- For marital counseling to be effective, both individuals must acknowledge they have a problem to work on and they are willing to work on it. When an abusive/destructive person goes to marital counseling, it’s usually because he was pressured to do so by his spouse, by a pastor or by painful consequences. He goes reluctantly, not with the idea of working on anything for himself, but to blame his spouse and get the counselor to see what a great guy he is and how wrong his wife is.
When the wife goes into marital counseling, she is usually going with the hopes that their marriage will get better and that they will work on things. She is usually open to external feedback from the counselor, to grow, learn and to change. Therefore the marital counseling starts to be “about her” because she is the only willing participant in the counseling process even if he is attending.
He’s not owning any problems he has to work on. Although he probably won’t directly admit to this, he is there to observe what she is telling the counselor, clarify any “untruths” she says about him, and to make sure she gets the help she needs to become the woman he wants. As she colludes with this process, she is “trying harder” to be the fantasy wife instead of learning to speak up and be a real person in this marriage.
Just this week, after working with an abusive man for the past two years, he still wanted to blame his wife for him “having to be in counseling” after his abusive incidents. This is how I responded, “You’re still not seeing things clearly. Yes, your wife is partially responsible for some of your marital problems, but you are 100% responsible for your abuse. Until you accept that and work on yourself, you marriage has a zero chance of getting better.”
He still wants to cling to the fantasy idea that if she became a different “wife” then he wouldn’t act that way.
I must say that this same dynamic can and does play out when the woman is the abuser and the husband is seeking counseling. The husband is open, willing to work, and the wife is accusatory and defensive. She is not there as a participating client but as someone to supervise the counseling of her spouse.
As I say in my new book, The Emotionally Destructive Marriage, “When there is no safety and no sanity, joint counseling is ineffective and often dangerous. If he can’t see his part or take responsibility for his own wrong thinking, beliefs or attitudes, everything ends up being the wife’s fault and her responsibility.”
Old history keeps repeating itself, even in the counselor’s office, which leaves a wife feeling hopeless that her spouse can change and hopeless that their counselor truly understands their problem.
If you’re seeking a competent counselor for your emotionally destructive marriage here are three questions you can ask before scheduling your first appointment:
- Do you have experience in working emotionally destructive marriages?
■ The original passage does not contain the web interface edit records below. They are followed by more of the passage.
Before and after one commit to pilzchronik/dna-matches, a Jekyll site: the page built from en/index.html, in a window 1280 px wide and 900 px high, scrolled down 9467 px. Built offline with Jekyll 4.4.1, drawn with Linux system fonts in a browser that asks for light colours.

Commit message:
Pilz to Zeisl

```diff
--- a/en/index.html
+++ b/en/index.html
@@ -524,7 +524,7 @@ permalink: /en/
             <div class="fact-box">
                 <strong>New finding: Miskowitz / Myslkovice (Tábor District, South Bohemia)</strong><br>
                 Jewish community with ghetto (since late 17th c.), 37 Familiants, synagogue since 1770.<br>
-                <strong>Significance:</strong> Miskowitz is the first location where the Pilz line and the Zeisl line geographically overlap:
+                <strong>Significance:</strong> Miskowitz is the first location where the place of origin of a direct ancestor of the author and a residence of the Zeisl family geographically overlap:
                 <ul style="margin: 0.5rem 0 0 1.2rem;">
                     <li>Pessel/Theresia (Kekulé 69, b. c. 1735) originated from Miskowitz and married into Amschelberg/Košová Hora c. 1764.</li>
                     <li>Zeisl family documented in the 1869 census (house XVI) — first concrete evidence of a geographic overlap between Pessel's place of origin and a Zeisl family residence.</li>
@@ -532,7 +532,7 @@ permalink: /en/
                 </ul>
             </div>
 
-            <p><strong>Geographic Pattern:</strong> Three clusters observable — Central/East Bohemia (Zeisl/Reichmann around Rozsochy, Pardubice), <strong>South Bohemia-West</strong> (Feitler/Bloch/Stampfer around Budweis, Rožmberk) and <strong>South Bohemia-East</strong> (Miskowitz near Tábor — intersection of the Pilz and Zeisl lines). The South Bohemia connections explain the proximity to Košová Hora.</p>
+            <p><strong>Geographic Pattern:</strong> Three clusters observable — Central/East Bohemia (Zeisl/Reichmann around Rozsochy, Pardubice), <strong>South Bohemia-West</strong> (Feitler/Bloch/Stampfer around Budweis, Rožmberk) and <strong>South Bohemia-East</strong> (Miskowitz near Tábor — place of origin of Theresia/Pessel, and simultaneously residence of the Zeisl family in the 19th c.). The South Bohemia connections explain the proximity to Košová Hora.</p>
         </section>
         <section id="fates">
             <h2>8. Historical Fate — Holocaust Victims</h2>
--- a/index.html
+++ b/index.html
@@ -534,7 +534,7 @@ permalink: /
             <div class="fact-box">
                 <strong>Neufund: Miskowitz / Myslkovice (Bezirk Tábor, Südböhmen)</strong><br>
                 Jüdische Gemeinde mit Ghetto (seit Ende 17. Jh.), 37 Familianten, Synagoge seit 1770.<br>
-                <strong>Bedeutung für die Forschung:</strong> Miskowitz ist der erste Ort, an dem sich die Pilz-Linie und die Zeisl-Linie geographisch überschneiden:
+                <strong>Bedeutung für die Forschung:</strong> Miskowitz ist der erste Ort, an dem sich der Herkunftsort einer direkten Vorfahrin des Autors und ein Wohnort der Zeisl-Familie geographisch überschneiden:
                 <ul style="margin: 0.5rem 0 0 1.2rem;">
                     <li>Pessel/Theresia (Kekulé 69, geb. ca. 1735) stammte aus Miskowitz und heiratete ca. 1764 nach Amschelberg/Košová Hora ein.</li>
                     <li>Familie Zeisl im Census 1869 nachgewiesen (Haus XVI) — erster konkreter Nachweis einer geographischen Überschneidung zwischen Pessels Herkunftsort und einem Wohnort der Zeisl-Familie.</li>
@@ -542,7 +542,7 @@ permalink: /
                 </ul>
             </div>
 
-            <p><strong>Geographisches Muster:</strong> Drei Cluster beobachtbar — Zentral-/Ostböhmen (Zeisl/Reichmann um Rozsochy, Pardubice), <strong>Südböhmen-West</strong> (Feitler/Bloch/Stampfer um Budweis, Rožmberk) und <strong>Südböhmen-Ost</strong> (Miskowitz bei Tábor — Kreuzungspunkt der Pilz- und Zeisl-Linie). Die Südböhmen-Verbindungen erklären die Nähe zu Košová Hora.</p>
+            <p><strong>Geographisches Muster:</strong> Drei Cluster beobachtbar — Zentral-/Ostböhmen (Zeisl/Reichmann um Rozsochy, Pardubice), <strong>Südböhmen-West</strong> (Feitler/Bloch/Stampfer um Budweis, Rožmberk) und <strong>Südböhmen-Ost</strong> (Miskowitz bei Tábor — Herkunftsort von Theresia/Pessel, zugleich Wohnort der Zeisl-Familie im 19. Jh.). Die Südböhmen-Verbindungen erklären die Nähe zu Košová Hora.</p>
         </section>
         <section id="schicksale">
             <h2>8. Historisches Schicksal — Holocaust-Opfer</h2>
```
If so, what training have you had?
- What specific books have you read or do you recommend for other’s to read on this problem?
- Do you counsel a couple together or separately? What would be your reasons for that?
I think the counselor’s answers or lack thereof, would give you a good idea of how much expertise and background he or she has in this area and whether or not you thought their approach would be helpful to your situation.
Now friends it’s time for you to share too. Has your counseling experiences been helpful or hurtful and why? What would you do differently?